### Your instructions
Which lines in the data below contain the word "icon"? Pull each of them out.

### Data for the task
=====

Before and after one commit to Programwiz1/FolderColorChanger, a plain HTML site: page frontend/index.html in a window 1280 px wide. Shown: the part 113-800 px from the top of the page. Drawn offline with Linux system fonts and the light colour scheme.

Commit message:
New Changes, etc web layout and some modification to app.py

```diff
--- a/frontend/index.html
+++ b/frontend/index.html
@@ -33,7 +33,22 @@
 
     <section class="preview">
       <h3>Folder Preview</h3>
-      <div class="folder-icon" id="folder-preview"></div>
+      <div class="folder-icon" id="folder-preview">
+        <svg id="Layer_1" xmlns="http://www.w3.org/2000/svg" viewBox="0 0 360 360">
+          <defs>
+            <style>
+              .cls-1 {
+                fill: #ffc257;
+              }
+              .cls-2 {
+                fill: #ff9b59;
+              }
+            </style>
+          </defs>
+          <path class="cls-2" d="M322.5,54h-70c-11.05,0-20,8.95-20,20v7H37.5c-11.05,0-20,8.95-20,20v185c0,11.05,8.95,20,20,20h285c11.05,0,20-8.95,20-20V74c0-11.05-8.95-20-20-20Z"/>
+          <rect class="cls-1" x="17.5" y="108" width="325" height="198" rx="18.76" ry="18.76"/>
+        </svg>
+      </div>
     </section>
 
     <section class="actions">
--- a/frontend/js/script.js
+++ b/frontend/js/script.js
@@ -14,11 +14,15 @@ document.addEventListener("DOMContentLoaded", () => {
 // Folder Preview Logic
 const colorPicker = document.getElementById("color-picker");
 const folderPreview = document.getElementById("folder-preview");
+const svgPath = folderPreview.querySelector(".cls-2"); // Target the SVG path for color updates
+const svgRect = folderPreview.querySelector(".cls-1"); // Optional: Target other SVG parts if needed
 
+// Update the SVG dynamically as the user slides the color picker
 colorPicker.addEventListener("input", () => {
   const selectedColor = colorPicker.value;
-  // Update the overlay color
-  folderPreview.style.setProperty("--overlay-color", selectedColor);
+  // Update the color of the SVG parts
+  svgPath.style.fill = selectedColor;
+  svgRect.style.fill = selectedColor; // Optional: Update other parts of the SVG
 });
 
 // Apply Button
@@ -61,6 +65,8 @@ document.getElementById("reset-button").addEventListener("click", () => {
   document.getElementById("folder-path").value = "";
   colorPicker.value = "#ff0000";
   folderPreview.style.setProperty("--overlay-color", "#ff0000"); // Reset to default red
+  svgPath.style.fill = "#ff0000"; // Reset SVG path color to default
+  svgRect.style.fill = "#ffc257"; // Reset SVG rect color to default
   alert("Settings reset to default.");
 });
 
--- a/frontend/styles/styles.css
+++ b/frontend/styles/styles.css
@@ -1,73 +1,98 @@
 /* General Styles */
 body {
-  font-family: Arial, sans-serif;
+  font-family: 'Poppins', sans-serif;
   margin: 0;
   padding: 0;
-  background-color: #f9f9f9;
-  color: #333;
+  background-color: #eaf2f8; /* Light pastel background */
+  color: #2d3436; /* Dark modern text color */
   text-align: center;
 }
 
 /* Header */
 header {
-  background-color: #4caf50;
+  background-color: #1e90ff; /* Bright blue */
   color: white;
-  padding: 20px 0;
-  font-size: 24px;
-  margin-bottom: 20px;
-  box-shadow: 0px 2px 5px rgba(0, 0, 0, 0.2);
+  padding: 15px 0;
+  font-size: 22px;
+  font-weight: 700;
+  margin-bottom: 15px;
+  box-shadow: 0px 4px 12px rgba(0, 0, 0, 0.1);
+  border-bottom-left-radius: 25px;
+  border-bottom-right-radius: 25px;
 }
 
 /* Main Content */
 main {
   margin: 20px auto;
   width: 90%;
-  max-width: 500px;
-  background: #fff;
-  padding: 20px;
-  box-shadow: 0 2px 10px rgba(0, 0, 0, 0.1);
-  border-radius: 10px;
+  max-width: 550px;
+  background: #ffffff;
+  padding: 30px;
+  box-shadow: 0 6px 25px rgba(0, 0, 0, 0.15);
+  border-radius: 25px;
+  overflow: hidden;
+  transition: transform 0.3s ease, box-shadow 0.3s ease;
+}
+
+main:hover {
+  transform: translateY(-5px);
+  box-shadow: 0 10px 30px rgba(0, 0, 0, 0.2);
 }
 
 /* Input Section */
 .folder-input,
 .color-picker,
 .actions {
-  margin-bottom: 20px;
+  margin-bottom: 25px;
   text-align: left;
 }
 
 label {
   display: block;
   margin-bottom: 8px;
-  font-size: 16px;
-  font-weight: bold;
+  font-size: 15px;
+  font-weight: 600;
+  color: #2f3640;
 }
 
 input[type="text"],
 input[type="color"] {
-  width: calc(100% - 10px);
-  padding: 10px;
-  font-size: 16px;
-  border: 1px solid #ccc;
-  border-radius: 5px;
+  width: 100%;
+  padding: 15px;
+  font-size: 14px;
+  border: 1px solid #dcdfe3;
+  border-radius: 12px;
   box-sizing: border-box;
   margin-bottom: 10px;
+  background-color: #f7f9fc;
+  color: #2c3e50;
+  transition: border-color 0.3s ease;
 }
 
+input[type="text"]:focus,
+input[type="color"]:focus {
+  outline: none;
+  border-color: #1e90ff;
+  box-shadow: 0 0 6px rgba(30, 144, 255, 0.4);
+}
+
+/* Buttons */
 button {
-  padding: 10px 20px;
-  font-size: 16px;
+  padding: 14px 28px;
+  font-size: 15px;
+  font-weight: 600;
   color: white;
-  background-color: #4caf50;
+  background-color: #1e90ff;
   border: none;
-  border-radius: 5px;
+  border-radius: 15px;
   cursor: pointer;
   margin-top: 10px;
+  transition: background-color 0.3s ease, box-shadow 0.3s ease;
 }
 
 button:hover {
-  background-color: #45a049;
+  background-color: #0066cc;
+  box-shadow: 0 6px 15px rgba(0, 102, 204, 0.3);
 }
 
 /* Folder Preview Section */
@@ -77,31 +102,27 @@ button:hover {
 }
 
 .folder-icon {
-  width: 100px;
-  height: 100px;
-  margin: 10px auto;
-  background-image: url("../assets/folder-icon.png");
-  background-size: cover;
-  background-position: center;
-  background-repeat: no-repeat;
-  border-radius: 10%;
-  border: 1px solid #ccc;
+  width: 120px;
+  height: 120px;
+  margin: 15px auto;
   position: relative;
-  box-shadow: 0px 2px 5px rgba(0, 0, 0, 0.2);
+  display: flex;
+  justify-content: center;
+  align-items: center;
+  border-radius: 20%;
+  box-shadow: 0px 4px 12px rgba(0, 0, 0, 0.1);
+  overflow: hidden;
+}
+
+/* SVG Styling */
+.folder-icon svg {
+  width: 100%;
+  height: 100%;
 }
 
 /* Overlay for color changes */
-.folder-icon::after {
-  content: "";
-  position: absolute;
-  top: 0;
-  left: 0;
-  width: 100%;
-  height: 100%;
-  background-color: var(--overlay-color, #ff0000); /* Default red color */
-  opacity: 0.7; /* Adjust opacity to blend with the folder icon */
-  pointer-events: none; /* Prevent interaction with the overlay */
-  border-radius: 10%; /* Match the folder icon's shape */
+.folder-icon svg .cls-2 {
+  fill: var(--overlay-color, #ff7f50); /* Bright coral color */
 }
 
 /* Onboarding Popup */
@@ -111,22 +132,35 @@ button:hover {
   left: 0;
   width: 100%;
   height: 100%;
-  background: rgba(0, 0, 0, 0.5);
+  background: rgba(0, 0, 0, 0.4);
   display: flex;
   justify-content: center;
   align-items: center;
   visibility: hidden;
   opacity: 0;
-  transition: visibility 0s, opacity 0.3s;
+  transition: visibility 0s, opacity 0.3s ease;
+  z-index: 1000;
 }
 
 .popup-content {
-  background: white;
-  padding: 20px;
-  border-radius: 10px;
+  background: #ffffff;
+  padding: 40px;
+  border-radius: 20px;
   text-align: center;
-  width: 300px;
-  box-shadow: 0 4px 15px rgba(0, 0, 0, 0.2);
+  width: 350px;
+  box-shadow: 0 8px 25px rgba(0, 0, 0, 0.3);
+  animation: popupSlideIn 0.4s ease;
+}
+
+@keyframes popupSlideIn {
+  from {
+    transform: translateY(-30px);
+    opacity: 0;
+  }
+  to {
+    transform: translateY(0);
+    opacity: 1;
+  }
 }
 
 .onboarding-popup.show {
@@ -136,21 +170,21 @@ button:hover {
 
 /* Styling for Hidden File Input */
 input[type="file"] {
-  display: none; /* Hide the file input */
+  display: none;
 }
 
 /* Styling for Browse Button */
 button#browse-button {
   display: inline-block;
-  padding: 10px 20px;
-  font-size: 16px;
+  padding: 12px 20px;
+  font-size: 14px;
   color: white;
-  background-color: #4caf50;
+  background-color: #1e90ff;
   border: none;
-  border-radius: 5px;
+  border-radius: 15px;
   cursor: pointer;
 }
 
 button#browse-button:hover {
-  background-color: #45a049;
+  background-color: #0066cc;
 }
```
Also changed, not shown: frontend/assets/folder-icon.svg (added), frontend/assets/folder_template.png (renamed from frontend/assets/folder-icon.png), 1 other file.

=====

### Written reply
-      <div class="folder-icon" id="folder-preview"></div>
+      <div class="folder-icon" id="folder-preview">
 .folder-icon {
-  background-image: url("../assets/folder-icon.png");
+.folder-icon svg {
-.folder-icon::after {
-  opacity: 0.7; /* Adjust opacity to blend with the folder icon */
-  border-radius: 10%; /* Match the folder icon's shape */
+.folder-icon svg .cls-2 {
Also changed, not shown: frontend/assets/folder-icon.svg (added), frontend/assets/folder_template.png (renamed from frontend/assets/folder-icon.png), 1 other file.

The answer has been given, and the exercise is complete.